Radio Frequency (RF)A, I, PPIndoorWi-Fi or mobile network
Table 3. The extracted power produced from the familiar ambient sources [24,25].
Table 3. The extracted power produced from the familiar ambient sources [24,25].
Energy SourceHarvesting DevicePower DensityHarvested Power
Indoor LightSolar PV Panel0.1 mW/cm²10 µW/cm²
Outdoor Light100 mW/cm²10 mW/cm²
Human ThermalThermoelectric Generator20 mW/cm²30 µW/cm²
Industrial Thermal100 mW/cm²1–10 mW/cm²
Human VibrationPiezoelectric Device
Electrostatic
0.5 m at 1 Hz
1 m/s² at 50 Hz
4 µW/cm²
Industrial VibrationPiezoelectric
Electromagnetic
1 m at 5 Hz
10 m/s² at 1 kHz
100 µW/cm²
RF: GSM 900 MHzAntenna
Router
0.3 µW/cm²0.1 µW/cm²
RF: Wi-Fi0.015 µW/cm²0.001 µW/cm²
Table 4. Specification of solar PV module AM-1454.
Table 4. Specification of solar PV module AM-1454.
Model
No.
SubstrateFluorescent Light at 200 luxDimension
W × L × T (mm)
Weight
(g)
Voc
(V)
Isc
(µA)
Vope
(V)
Iope
(µA)
No. of
Cells
AM-1454Glass2.535.21.533.3441.6 × 26.3 × 1.13.0
Table 5. Specifications of GM250-71-14-16 TEG module.
Table 5. Specifications of GM250-71-14-16 TEG module.
ParameterValue
Hot surface temperature250 °C
Cold surface temperature30 °C
Open circuit voltage5.85 V
Maximum voltage5.3 V
Maximum current1.1 A
Output power2.98 W
Dimension30 × 30 × 3.8 (mm)

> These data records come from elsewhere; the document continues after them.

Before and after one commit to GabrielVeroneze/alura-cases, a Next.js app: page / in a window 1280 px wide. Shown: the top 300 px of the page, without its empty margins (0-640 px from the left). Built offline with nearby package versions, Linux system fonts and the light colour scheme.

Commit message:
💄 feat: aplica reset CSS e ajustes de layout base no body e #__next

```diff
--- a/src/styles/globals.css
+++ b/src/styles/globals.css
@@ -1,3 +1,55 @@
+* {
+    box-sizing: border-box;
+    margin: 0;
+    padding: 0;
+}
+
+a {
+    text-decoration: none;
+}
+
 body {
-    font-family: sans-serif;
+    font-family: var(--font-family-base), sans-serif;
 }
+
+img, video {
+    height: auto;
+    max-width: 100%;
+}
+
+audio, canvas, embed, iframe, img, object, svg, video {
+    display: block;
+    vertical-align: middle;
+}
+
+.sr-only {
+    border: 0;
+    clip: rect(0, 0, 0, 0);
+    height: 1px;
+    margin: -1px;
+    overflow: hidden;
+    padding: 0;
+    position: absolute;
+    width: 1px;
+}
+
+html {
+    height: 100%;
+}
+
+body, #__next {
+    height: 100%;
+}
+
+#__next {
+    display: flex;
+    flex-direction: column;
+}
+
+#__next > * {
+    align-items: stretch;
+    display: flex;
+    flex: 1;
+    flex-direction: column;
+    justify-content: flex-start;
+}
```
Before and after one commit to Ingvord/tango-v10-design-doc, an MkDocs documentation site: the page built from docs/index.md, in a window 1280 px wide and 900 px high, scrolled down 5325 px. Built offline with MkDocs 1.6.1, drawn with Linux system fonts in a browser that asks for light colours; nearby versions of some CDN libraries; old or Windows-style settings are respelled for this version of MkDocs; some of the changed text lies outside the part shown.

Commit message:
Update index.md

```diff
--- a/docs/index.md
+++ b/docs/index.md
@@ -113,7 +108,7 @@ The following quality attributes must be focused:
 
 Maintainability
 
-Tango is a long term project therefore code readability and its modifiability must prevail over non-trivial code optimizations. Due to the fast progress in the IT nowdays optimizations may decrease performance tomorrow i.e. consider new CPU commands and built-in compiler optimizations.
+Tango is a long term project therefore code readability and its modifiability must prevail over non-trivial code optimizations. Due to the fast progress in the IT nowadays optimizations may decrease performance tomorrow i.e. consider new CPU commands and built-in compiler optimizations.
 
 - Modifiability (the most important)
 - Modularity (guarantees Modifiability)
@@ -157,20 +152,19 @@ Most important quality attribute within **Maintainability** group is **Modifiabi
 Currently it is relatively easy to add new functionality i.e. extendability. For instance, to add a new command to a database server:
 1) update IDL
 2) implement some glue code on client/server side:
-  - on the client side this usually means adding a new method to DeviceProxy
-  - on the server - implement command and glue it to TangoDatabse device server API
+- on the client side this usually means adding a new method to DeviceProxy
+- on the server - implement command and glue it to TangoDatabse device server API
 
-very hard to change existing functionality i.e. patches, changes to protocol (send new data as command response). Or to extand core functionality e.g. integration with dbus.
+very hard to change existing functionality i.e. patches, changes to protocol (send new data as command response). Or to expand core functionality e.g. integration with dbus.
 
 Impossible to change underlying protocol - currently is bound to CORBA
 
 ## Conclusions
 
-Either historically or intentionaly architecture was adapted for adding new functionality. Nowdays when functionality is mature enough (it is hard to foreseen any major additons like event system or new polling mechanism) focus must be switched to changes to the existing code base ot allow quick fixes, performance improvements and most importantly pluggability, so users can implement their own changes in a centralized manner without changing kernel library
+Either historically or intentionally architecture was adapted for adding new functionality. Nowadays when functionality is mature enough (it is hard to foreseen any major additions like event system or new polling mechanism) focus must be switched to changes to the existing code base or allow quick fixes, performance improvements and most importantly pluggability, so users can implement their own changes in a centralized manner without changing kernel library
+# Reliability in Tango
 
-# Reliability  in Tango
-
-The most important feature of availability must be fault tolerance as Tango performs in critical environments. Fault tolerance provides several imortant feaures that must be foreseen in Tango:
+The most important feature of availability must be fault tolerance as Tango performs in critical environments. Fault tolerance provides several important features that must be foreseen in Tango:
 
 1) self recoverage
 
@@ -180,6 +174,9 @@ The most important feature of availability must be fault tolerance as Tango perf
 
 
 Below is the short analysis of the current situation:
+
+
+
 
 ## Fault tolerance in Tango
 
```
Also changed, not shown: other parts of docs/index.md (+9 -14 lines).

Publisher’s Note: MDPI stays neutral with regard to jurisdictional claims in published maps and institutional affiliations.
Back to TopTop